The Walker Art Center’s Kiosks and Displays
In the afternoon of the first day of the conference I was able to attend a tour of the Walker Art Center, which included a demonstration of the new Mediatheque, the Cinema, and a private tour of the Library and Archives’ artist’s book collection.
The Mediatheque gives interactive access to the Walker’s Ruben/Bentson moving image collection. Much like a jukebox, an iPod on the side wall of a small theatre allows visitors to select films, create a playlist, and project these films on the big screen. This kiosk is an inspiring way to give access to archives that gives choice and autonomy to visitors.
Selections from the Rosemary Furtak Collection of contemporary artist books at the Walker Art Center’s Library and Archives

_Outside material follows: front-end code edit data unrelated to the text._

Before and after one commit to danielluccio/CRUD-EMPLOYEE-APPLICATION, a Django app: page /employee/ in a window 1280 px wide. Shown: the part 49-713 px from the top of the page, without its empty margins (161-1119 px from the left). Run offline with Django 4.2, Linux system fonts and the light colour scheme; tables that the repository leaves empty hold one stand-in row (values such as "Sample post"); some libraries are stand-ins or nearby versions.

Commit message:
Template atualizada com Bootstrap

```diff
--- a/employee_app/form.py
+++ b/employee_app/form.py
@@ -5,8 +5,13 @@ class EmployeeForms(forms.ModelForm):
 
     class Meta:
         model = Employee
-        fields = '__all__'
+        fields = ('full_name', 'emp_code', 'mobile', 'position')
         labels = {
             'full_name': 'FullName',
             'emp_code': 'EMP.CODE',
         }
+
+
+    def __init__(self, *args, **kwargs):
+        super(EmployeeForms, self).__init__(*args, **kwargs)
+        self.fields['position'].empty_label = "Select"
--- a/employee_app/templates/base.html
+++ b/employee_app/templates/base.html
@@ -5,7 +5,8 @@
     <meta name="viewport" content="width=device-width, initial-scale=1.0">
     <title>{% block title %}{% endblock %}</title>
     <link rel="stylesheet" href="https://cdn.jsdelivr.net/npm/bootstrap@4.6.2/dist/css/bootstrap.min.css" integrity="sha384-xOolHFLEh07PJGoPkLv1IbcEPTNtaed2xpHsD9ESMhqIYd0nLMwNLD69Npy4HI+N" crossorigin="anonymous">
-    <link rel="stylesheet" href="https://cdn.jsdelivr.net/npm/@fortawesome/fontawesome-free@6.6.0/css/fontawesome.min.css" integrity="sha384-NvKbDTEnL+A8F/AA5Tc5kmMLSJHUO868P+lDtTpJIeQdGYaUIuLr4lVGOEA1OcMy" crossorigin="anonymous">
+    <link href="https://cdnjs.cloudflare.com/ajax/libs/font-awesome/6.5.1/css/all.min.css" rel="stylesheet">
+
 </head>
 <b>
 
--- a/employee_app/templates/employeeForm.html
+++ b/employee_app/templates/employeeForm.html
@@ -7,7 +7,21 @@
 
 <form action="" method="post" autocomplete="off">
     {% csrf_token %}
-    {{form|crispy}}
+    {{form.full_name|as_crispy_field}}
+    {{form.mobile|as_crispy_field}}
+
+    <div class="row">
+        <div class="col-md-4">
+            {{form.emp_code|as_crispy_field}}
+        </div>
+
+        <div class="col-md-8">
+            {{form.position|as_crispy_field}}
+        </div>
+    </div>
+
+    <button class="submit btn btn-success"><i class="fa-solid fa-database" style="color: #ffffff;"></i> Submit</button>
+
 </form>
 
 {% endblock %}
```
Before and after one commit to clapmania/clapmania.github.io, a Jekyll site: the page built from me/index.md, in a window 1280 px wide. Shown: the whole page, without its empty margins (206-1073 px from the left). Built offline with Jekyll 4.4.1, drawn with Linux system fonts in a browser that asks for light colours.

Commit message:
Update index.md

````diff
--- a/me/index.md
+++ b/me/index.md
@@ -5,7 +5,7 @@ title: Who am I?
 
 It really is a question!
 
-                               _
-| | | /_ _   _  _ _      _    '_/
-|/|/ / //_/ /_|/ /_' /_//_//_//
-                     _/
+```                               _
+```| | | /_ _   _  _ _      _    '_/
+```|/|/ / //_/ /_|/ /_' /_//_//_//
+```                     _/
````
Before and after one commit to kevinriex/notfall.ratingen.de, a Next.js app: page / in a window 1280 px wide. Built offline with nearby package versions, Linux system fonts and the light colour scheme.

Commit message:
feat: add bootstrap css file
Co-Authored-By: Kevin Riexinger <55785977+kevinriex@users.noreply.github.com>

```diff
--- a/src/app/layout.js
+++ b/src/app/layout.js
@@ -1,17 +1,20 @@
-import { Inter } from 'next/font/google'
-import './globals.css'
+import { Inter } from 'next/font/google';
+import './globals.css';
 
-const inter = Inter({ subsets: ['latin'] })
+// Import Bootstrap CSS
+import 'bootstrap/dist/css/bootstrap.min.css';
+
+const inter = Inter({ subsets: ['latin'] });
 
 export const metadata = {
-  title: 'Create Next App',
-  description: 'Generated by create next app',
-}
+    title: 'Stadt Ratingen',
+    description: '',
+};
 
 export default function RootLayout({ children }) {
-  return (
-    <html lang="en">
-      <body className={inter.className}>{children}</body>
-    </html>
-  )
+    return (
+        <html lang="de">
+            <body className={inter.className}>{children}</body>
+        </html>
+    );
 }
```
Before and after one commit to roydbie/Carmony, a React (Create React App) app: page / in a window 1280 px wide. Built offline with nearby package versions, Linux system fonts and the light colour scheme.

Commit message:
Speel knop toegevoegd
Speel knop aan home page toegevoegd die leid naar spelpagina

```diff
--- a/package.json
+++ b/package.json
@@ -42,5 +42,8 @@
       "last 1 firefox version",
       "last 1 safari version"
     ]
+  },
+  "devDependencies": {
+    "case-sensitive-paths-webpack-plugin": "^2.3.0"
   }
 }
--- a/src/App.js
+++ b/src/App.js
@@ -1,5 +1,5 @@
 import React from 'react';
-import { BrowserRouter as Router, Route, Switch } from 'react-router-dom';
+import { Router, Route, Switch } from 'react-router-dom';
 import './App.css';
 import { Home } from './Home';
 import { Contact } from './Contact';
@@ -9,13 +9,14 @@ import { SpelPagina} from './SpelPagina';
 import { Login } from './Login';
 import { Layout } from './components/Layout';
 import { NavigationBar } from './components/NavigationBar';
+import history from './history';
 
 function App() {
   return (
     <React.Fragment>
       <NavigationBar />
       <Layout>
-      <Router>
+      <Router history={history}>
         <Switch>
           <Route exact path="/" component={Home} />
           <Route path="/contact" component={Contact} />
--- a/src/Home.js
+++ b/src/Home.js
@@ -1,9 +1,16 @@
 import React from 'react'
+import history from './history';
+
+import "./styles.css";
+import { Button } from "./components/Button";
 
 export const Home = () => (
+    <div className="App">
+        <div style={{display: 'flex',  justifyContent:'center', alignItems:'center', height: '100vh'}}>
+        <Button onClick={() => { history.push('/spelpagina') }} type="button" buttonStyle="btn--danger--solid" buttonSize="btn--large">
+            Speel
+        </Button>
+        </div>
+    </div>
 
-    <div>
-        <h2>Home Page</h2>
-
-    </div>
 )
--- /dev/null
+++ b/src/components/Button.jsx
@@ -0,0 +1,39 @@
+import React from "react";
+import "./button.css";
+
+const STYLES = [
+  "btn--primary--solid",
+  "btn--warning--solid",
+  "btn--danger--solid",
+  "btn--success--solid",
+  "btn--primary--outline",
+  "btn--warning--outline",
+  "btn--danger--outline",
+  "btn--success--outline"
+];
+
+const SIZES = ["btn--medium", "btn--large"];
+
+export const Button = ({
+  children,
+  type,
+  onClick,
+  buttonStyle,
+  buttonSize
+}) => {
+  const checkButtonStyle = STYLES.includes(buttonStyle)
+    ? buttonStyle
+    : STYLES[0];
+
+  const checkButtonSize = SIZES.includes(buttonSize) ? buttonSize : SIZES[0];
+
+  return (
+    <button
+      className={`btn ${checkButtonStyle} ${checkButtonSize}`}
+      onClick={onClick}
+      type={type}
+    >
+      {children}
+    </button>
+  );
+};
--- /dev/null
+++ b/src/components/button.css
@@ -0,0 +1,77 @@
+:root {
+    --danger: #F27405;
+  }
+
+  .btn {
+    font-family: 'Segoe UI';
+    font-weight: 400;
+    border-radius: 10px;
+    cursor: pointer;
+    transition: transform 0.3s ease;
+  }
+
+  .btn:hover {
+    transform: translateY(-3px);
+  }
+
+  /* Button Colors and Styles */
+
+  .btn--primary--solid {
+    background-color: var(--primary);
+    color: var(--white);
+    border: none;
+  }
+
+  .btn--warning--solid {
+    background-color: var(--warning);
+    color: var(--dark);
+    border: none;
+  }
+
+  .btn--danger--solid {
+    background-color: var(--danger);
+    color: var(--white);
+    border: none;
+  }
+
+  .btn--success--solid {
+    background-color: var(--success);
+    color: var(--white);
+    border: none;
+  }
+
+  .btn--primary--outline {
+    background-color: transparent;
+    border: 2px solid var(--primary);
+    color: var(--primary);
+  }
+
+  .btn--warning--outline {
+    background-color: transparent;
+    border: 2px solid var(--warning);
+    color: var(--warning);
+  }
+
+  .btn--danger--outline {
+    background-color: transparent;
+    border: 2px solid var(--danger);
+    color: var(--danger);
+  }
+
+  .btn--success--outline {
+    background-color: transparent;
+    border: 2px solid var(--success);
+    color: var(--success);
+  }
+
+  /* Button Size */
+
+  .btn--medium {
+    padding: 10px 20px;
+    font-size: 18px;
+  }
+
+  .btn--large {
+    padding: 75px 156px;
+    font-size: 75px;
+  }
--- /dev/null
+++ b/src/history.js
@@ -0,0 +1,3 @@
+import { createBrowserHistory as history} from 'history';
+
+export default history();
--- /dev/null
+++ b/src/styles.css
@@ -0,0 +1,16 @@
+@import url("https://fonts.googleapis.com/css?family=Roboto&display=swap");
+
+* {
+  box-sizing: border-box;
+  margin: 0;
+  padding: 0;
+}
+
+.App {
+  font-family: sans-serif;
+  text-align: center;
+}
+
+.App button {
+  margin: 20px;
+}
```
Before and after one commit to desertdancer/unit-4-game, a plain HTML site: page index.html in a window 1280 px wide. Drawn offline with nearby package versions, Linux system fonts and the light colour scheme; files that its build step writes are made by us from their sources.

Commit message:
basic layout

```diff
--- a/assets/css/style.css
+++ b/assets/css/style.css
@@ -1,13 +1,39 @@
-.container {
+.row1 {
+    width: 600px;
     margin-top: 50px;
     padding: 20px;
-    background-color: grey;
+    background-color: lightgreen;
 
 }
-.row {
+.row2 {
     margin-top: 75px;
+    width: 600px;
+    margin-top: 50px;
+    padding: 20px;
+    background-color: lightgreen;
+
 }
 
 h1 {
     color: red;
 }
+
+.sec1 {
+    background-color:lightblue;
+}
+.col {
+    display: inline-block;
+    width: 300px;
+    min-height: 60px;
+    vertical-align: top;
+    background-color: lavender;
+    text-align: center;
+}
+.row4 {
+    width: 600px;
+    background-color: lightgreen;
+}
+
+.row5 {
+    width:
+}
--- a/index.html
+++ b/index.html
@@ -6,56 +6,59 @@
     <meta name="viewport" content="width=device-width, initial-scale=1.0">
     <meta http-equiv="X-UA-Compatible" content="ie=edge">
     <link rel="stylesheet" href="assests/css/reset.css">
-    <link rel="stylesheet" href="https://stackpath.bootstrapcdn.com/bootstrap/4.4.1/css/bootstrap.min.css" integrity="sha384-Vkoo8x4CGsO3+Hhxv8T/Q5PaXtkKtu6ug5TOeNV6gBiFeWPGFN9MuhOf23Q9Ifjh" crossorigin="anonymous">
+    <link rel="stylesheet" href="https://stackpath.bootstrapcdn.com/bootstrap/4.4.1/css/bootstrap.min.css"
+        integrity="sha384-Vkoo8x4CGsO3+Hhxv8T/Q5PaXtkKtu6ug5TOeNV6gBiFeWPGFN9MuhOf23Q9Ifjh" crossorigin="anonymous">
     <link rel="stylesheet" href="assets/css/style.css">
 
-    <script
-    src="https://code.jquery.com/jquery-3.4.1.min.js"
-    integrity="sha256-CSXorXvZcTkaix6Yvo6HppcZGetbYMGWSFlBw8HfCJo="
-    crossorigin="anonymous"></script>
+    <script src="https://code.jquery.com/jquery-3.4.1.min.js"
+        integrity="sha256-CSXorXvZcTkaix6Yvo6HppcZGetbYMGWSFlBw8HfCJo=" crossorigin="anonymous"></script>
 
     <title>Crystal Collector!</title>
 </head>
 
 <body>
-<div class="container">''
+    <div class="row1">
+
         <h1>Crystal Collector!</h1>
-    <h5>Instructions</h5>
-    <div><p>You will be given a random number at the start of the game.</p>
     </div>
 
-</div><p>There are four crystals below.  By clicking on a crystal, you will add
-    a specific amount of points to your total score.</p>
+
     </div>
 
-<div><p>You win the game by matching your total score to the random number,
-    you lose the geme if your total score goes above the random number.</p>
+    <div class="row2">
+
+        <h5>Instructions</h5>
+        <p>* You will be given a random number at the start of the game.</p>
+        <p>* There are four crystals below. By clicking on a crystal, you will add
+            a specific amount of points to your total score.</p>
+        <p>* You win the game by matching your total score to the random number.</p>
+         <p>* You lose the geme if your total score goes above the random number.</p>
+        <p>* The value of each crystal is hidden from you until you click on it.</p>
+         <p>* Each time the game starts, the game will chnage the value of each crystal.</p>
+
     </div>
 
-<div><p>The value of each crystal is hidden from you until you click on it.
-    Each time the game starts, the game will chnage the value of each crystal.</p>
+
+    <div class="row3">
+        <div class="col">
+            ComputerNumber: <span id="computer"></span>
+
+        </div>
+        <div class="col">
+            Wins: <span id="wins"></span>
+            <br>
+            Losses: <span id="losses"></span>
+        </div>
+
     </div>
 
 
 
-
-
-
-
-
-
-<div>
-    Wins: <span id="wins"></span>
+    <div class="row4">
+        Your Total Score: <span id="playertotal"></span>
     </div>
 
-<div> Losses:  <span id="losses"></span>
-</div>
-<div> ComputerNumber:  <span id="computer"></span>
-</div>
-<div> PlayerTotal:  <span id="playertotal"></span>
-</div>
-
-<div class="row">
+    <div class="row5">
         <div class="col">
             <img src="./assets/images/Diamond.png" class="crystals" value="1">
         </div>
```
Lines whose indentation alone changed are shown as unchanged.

One major challenge in promoting a collection of artists’ books is their display and integration into exhibitions. Books often lay closed within glassed-in display cases—withdrawing the contents from view and touch.
However, as I walked through the Hippie Modernism exhibition at the Walker Art Centre, I was so excited to see the way access was offered to printed matter. It was brilliant to see tablets beside the closed books. Visitors may virtually flip through the books and magazines, of which physically only the covers are visible.
Print media from the traveling exhibition, Hippie Modernism: The Struggle for Utopia
Open Images and Museums
“The art of humanity belongs to humanity” — Gray Bowman, Lead Software Architect, Indianapolis Museum of Art
The panel “Let’s Talk about Open Images and Your Museum” included a series of Lightning Talks. Tax funded museums should follow their mission statements in their actions as this pertains to image dissemination. If one’s mission is to serve the community, disseminate knowledge, or connect people to creativity, knowledge, and ideas then it should be followed through in all aspects of the organization, including open access to images. To achieve this, panelists suggested thinking big but starting small such as allowing online access to images of works which have no copyright restrictions. If your museum only has a tiny fraction of images not under copyright, all you have to do is start with one.
“nothing bad happens” — Merete Sanderhoff, Curator and Senior Advisor of Digital Museum Practice, National Gallery of Denmark, offering the panel audience an undeniable truth about the result of opening access to images of artworks
Making Hidden Collections Visible: Artists’ Books Canada
The main reason for my attendance at this year’s MCN conference was to present on my current digital solution for promoting access and giving visibility to artists’ books collections.
Artists’ Books Canada will become a national directory of artists’ books collections across the country. This project, initiated at the Paul D. Fleck Library and Archives at The Banff Centre, hopes to identify the locations of these collections; provide descriptions and links to useful resources; and ultimately promote these amazing, but often hidden collections.
Presenting at MCN was a very positive experience. During informal networking many colleagues offered design ideas for the project.
Accessibility = Availability
“It is about the ability for all people to use a product.” — Sina Bahram, President, Prime Access Consulting, Inc.
Another way to open collections to visitors is to use universal design. What really struck me is how this can be critical for one, but immensely useful for others, such as having transcripts for audio tours or having captions and searchable videos. Before arriving at the MCN conference I was concerned that the sessions and workshops would be too technical. But the opposite was true: speakers emphasized the human element and the visitor experience. I hope to keep this in mind as Iembark on my career in the library sector.